Microsoft is no stranger to legal battles, most notably with an anti-trust suit in the US and ongoing problems with the EU. But the company recently stood up to a court attempting to strong-arm user data which happens to be stored on foreign soil — Ireland in this particular case. This obviously brings about implications that many would wish were not present. Mainly that the US court system can exert control over foreign locations.
The case has been to court, and Microsoft so far has not fared well in the hearings. The company is continuing its fight and persisting with its refusal to hand over the data, which the US technically may have no legal right to, as the company claims.
Things have now grown worse, as the software giant has been held in contempt of court over this issue. According to a report from Naked Security, a site operated by trusted firm Sophos, “Microsoft and the US government have agreed that the company will be held in contempt for its refusal to hand over email stored in the cloud at its Dublin data center but won’t be fined or punished, giving it a chance to appeal a court order to cough up a customer’s communications”.
The company lost the case a week ago and, on August 29th, it officially refused to hand over the data. Much of this stems from the recent leaks by Edward Snowden regarding NSA activity, which resulted in many tech companies being implicated in the mess.
Now Microsoft wishes to make good, attempting to prove that it stands up for its users. In this case it’s making a real stand.
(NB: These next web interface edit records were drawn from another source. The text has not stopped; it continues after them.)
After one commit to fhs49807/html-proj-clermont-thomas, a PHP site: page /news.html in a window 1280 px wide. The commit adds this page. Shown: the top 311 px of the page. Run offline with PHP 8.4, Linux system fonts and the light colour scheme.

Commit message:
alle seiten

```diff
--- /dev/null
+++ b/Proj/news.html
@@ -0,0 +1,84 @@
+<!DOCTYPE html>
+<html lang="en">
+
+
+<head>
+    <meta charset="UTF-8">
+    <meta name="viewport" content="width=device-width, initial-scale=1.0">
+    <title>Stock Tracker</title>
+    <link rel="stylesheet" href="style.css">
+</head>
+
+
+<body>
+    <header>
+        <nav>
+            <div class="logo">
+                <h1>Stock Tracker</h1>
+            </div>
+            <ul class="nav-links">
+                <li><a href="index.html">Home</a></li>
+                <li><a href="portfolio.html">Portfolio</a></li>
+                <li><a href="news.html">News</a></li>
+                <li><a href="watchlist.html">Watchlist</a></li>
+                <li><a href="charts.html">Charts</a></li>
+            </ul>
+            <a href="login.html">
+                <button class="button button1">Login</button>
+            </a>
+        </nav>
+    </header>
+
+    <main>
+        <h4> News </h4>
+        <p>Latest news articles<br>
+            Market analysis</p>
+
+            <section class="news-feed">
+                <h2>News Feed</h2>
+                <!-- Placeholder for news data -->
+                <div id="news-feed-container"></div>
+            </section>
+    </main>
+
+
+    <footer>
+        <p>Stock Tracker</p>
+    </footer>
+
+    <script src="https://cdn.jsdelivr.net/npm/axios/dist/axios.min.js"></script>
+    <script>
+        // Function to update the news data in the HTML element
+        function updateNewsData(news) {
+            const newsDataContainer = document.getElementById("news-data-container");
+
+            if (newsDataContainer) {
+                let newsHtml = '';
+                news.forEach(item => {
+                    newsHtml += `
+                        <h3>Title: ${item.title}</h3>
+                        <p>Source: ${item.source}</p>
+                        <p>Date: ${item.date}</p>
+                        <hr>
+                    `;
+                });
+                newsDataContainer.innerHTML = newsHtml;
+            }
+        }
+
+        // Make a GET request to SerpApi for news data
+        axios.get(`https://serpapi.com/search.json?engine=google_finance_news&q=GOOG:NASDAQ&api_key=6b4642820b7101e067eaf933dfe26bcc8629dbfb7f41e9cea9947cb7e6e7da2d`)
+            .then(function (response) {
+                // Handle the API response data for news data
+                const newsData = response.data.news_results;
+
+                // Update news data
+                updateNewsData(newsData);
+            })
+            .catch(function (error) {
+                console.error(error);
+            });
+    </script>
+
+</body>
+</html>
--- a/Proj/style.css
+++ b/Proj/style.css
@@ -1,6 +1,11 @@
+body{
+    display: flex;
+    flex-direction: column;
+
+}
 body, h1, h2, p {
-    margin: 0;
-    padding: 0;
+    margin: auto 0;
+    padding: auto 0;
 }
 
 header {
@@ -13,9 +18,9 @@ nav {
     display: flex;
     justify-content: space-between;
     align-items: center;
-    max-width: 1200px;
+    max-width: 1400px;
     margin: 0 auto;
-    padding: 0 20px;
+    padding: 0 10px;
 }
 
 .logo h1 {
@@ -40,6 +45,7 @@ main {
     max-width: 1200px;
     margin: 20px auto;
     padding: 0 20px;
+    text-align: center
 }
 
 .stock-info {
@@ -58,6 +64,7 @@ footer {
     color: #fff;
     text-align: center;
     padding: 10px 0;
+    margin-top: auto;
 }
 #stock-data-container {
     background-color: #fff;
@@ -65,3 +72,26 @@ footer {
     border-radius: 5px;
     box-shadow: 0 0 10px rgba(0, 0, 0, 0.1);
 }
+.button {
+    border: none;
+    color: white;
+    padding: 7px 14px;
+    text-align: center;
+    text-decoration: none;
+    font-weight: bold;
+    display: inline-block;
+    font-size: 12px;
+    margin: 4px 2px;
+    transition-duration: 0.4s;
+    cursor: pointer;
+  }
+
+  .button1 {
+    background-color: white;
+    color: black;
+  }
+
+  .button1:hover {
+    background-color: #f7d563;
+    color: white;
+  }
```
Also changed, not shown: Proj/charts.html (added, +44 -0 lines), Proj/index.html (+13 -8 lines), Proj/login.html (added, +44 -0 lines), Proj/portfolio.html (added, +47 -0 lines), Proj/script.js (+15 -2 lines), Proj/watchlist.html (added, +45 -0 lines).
Sophos concludes with a simple question, which sums things up — “Is this a misuse of the Fourth Amendment, or do we simply have to suck it up and deal with the fact that all bets are off — not only with regards to security/privacy, but also when it comes to the US court system?” It makes you wonder.